Children enjoy the intrigue of numbers, though some feel early on that they will never master the mystery. But numbers can be fun for children regardless of their level of aptitude or achievement.  Mathematics and Dance share the same constructs. Dance at its most basic is set up of patterns. The most basic arithmetic skills, spatial concepts and orientation, shaping and shape relationships, symmetry and asymmetry and fractions are all taught through dance. The student choreographer must coordinate TIME (music and rhythmic patterns) and SPACE (how dancers orient themselves in space) with the ORDER of the sequences of movement and then ORGANIZE it all into a coherent expression of an idea. This is the stuff of multidimensional thinking, the kind that satisfies, engages and inspires.


Dancing the Water Cycle

(Science/Dance/ELA) (Elementary)

The wonderful song The Wheel and the Water by singer Tom Chapin delightfully describes the water cycle in a five part round. After discussing the water cycle, listening to the song, and experimenting all together with movement qualities and shapes that express water’s many states, students are divided into five groups. Each group is asked to imagine and choreograph their assigned phase of the water cycle in dance movement. Voila, the entire class performs an overlapping dance that embodies the water cycle. Educational and fun!


Earth Dance – A Creative Movement Science Story

(Science/ELA/Dance) (Elementary K-3)

Creative Movement is used to explore a story whose narrative begins with the formation of the earth and moves through time.  From gases, to hot lava, to cool rains, to hardened earth, formation of rivers and oceans, to the very first creatures that crawled upon our planet, all of the way to human life. The expressive dancing that emerges is the result of evocative imagery and exciting music that engages student kinesthetic intelligence and imagination.


Dancing Brains in Action –Developmental Movement for Young Children

(Science/Dance) (Pre-K and Lower Elementary)

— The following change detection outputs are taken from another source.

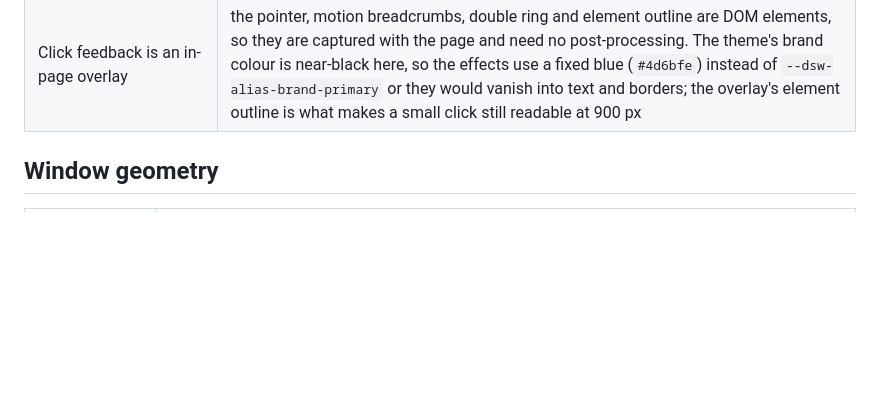
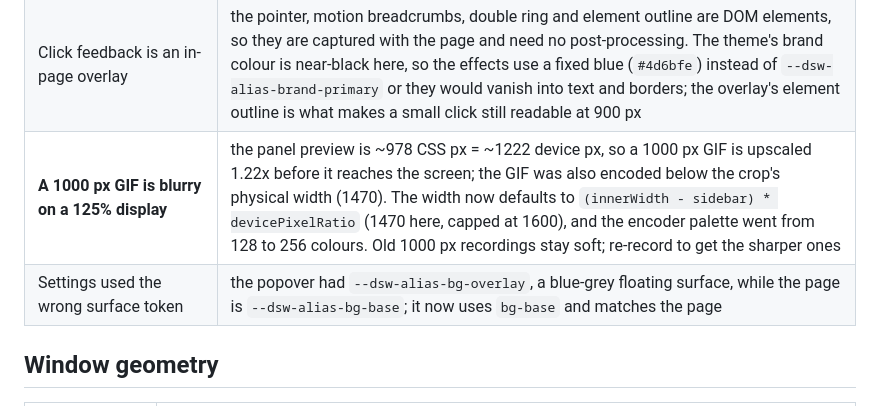
Before and after one commit to tyouter/dsh-recorder, a Markdown page: docs/findings.md, the part around the change. Rendered like a GitHub page; blank space fills up the shorter version.

```diff
--- a/docs/findings.md
+++ b/docs/findings.md
@@ -141,6 +141,8 @@ Everything below was observed while turning the prototype into `@tyouter/dsh-rec
 | Escape is not a dependable stop | the app consumes Escape somewhere before a document-level listener (a real key press with the window foreground did not stop the recording). The listener is left as a best-effort fallback, but the pill button and the panel's 停止 are the controls to rely on |
 | A stop that takes 15 s looks like a dead button | splicing a 26 s / 211-frame recording into a GIF takes a while; the pill used to stay on screen with the clock during assembly. It now disappears the moment 停止 is pressed and a toast says the GIF is being built |
 | Click feedback is an in-page overlay | the pointer, motion breadcrumbs, double ring and element outline are DOM elements, so they are captured with the page and need no post-processing. The theme's brand colour is near-black here, so the effects use a fixed blue (`#4d6bfe`) instead of `--dsw-alias-brand-primary` or they would vanish into text and borders; the overlay's element outline is what makes a small click still readable at 900 px |
+| **A 1000 px GIF is blurry on a 125% display** | the panel preview is ~978 CSS px = ~1222 device px, so a 1000 px GIF is upscaled 1.22x before it reaches the screen; the GIF was also encoded below the crop's physical width (1470). The width now defaults to `(innerWidth - sidebar) * devicePixelRatio` (1470 here, capped at 1600), and the encoder palette went from 128 to 256 colours. Old 1000 px recordings stay soft; re-record to get the sharper ones |
+| Settings used the wrong surface token | the popover had `--dsw-alias-bg-overlay`, a blue-grey floating surface, while the page is `--dsw-alias-bg-base`; it now uses `bg-base` and matches the page |
 
 ## Window geometry
 
```
Also changed, not shown: README.md (+3 -1 lines), docs/panel-settings.png, 2 other files.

How can we use developmental movement patterns to dance in ways that feel like sea creatures, land animals, flying birds and also feel innately like ourselves? Using movement patterns from experiential anatomy as a dance form, students wriggle, creep, crawl, roll, walk, hop, gallop, skip, run and soar as they pretend to be jellyfish, starfish, clams, snakes, crabs, lizards, monkeys and birds both large and small. Stories and evocative music are used to help them get there.